These are all characteristics Mr. Biden boasts. If Mr. Chrétien is the “Little Guy from Shawinigan,” Mr. Biden is “Amtrak Joe,” who spent his entire Senate career commuting home every night to Wilmington, Del., to be with his children. Like Mr. Chretien, he is as comfortable in diners, taverns or around plain kitchen tables as he is in the halls of power or at glittering galas. Both of them have established decades-long relationships with their electorates. Both of them understudied to charismatic, cerebral leaders – Pierre Trudeau and Barack Obama, respectively – serving as “ministers of everything" to whom the boss would turn when there was a big job to do, or a big mess to clean up.
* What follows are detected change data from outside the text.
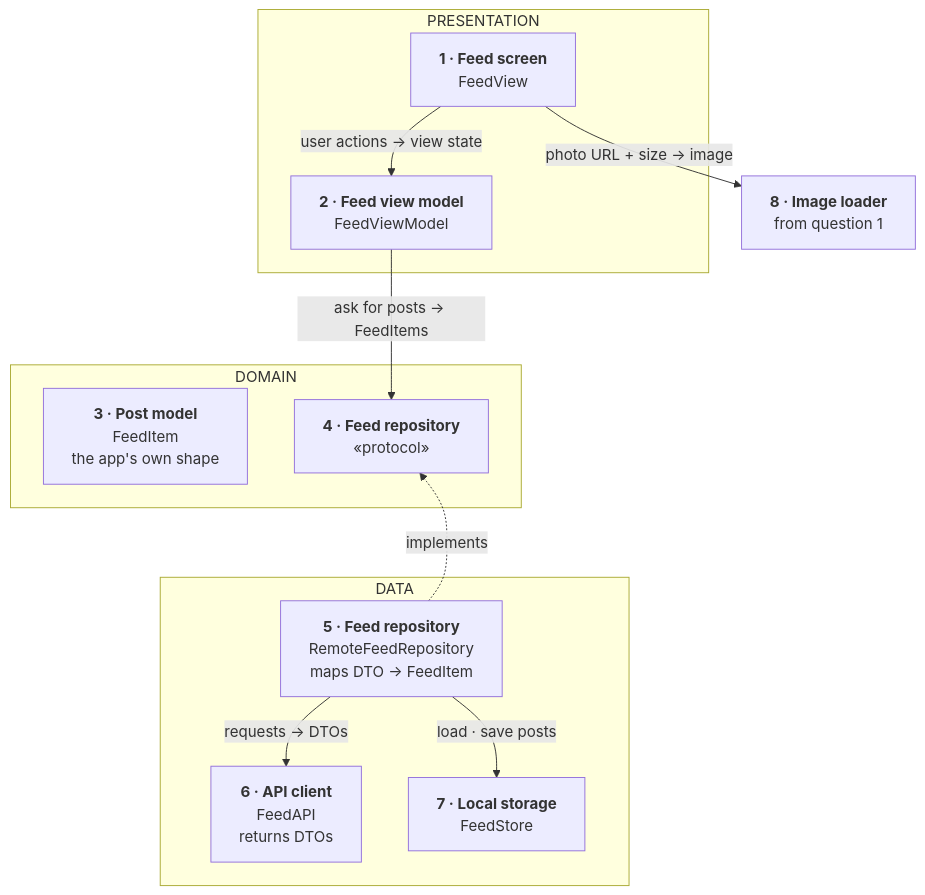
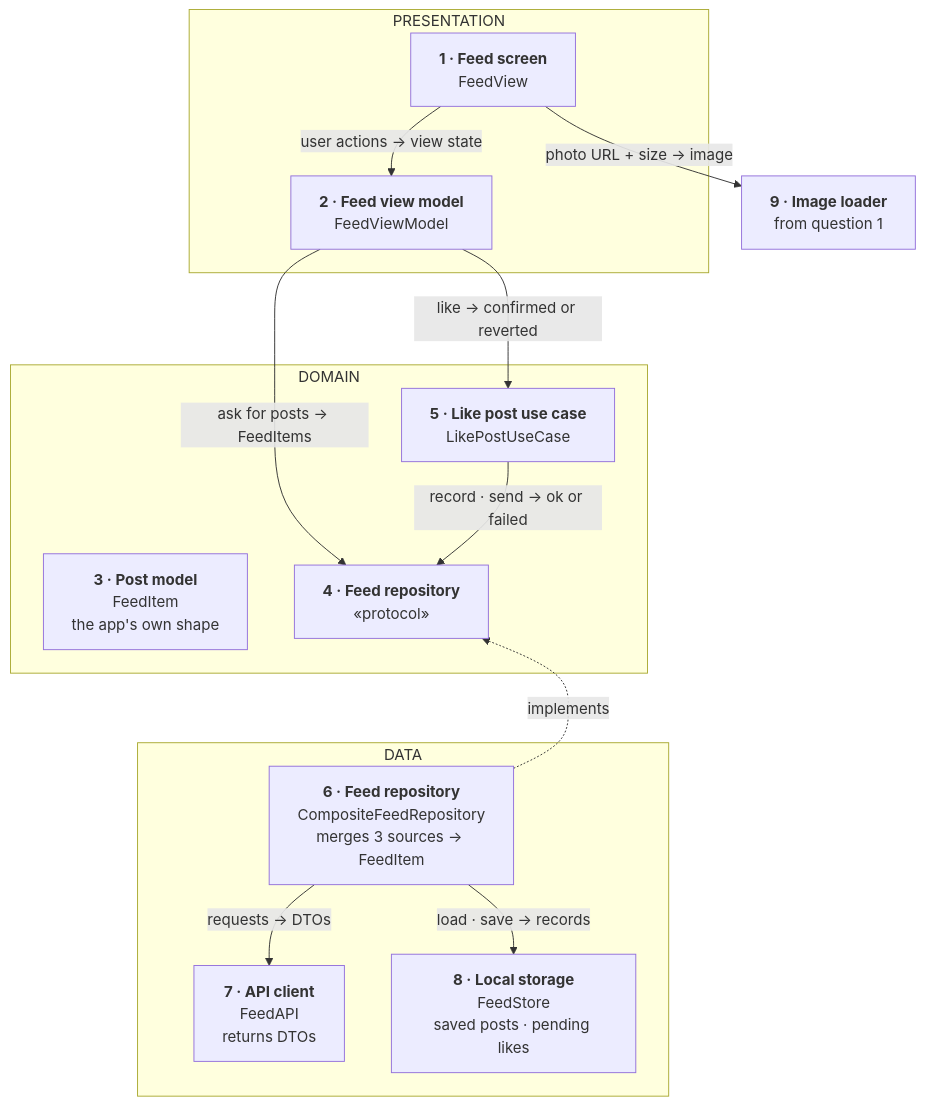
The first of 5 diagrams in topics/system-design/02-infinite-photo-feed.md (rezabina86/reference-desk), drawn with Mermaid before and after one commit. The commit also changed other lines of this file and 5 other files, not shown here.

````diff
--- a/topics/system-design/02-infinite-photo-feed.md
+++ b/topics/system-design/02-infinite-photo-feed.md
@@ -139,38 +143,43 @@
 ```mermaid
 flowchart TB
   subgraph P["PRESENTATION"]
     View["`**1 · Feed screen**
 FeedView`"] -- "user actions → view state" --> VM["`**2 · Feed view model**
 FeedViewModel`"]
   end
   subgraph D["DOMAIN"]
     Item["`**3 · Post model**
 FeedItem
 the app's own shape`"]
     Repo["`**4 · Feed repository**
 «protocol»`"]
+    Like["`**5 · Like post use case**
+LikePostUseCase`"]
   end
   subgraph DA["DATA"]
-    Impl["`**5 · Feed repository**
-RemoteFeedRepository
-maps DTO → FeedItem`"]
-    API["`**6 · API client**
+    Impl["`**6 · Feed repository**
+CompositeFeedRepository
+merges 3 sources → FeedItem`"]
+    API["`**7 · API client**
 FeedAPI
 returns DTOs`"]
-    Store["`**7 · Local storage**
-FeedStore`"]
+    Store["`**8 · Local storage**
+FeedStore
+saved posts · pending likes`"]
   end
-  Pipe["`**8 · Image loader**
+  Pipe["`**9 · Image loader**
 from question 1`"]
   VM -- "ask for posts → FeedItems" --> Repo
+  VM -- "like → confirmed or reverted" --> Like
+  Like -- "record · send → ok or failed" --> Repo
   Repo ~~~ Impl
   Impl -. "implements" .-> Repo
   Impl -- "requests → DTOs" --> API
-  Impl -- "load · save posts" --> Store
+  Impl -- "load · save → records" --> Store
   View -- "photo URL + size → image" --> Pipe
   class View,VM pres
-  class Item,Repo dom
+  class Item,Repo,Like dom
   class Impl,Store data
   class API net
   class Pipe reuse
 ```
````
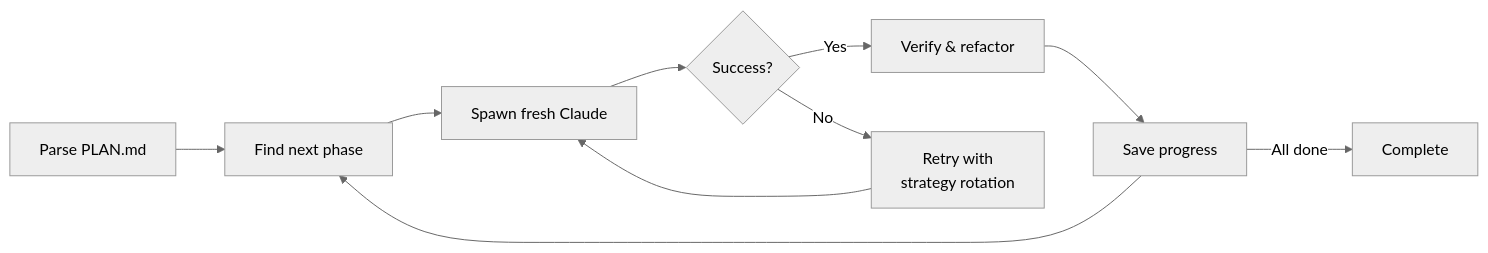
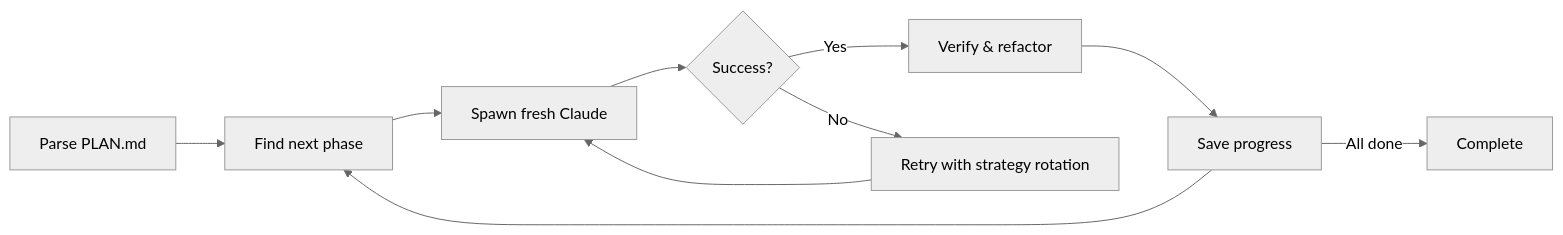
Before and after one commit to chmc/claudeloop: the diagram in README.md, drawn with Mermaid (neutral theme). The commit also changed other lines of this file and 1 other file, not shown here.

First line of the commit message:
docs: fix mermaid flowchart and add replay report screenshot

````diff
--- a/README.md
+++ b/README.md
@@ -106,12 +110,12 @@
 ```mermaid
 flowchart LR
     A["Parse PLAN.md"] --> B["Find next phase"]
     B --> C["Spawn fresh Claude"]
     C --> D{"Success?"}
     D -- Yes --> E["Verify & refactor"]
     E --> F["Save progress"]
-    D -- No --> G["Retry with\nstrategy rotation"]
+    D -- No --> G["Retry with strategy rotation"]
     G --> C
     F --> B
     F -- "All done" --> H["Complete"]
 ```
````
Both men also spent their political careers swimming upstream, the only route for an outsider from a place such as Shawinigan or Wilmington. Each is a natural fighter, toughened by childhood affliction – in Mr. Chretien’s case, facial paralysis he developed at the age of 12, in Mr. Biden’s a debilitating stutter. Both spent decades being written off by elites. Each gaffe or faux-pas is mocked by the pundits and pearl-clutchers of the establishment, but they’re overlooked or even rationalized by ordinary citizens.
Both evince a pragmatic, no-nonsense approach to government that is rooted in their blue-collar backgrounds and honed by years of practical, hands-on experience. This has often led more ideological critics – usually from the left – to regard both men with suspicion. But over the long term, it has aligned well with the public, particularly because it is informed by an optimistic, inclusive, and broadly progressive set of values.
Perhaps most importantly, they’ve both developed an abiding, almost reverent respect for the institutions of government, and a dedication to using their talents and ease in connecting with voters to strengthen them. That’s an effective antidote to toxic forms of populism and grievance politics.
To be sure, there are differences between Mr. Chrétien and Mr. Biden. The most glaring one is that by 2020, Mr. Biden will be some two decades older than Mr. Chretien was in 1993 – and that’s when they called him “yesterday’s man.” But in politics, sometimes one doesn’t choose the moment as much as the moment chooses them.
Canada was lucky to have Jean Chrétien all those years ago. Slowly, patiently, unglamorously, he turned the country around.
Entering this new year, with the momentum of their midterm victories at their backs, Democrats in the United States will now finally turn in earnest to the long, drawn-out task of selecting their champion to take on Mr. Trump in 2020. The party could risk a bitter internal war between left and centre, between purity and pragmatism – potentially hobbling itself before the real fight begins. Or they could opt for the candidate who symbolizes unity and can reach out to ordinary Americans – not a fresh face but a proven hand.
It’s a Canadian model that Democrats would be smart to emulate.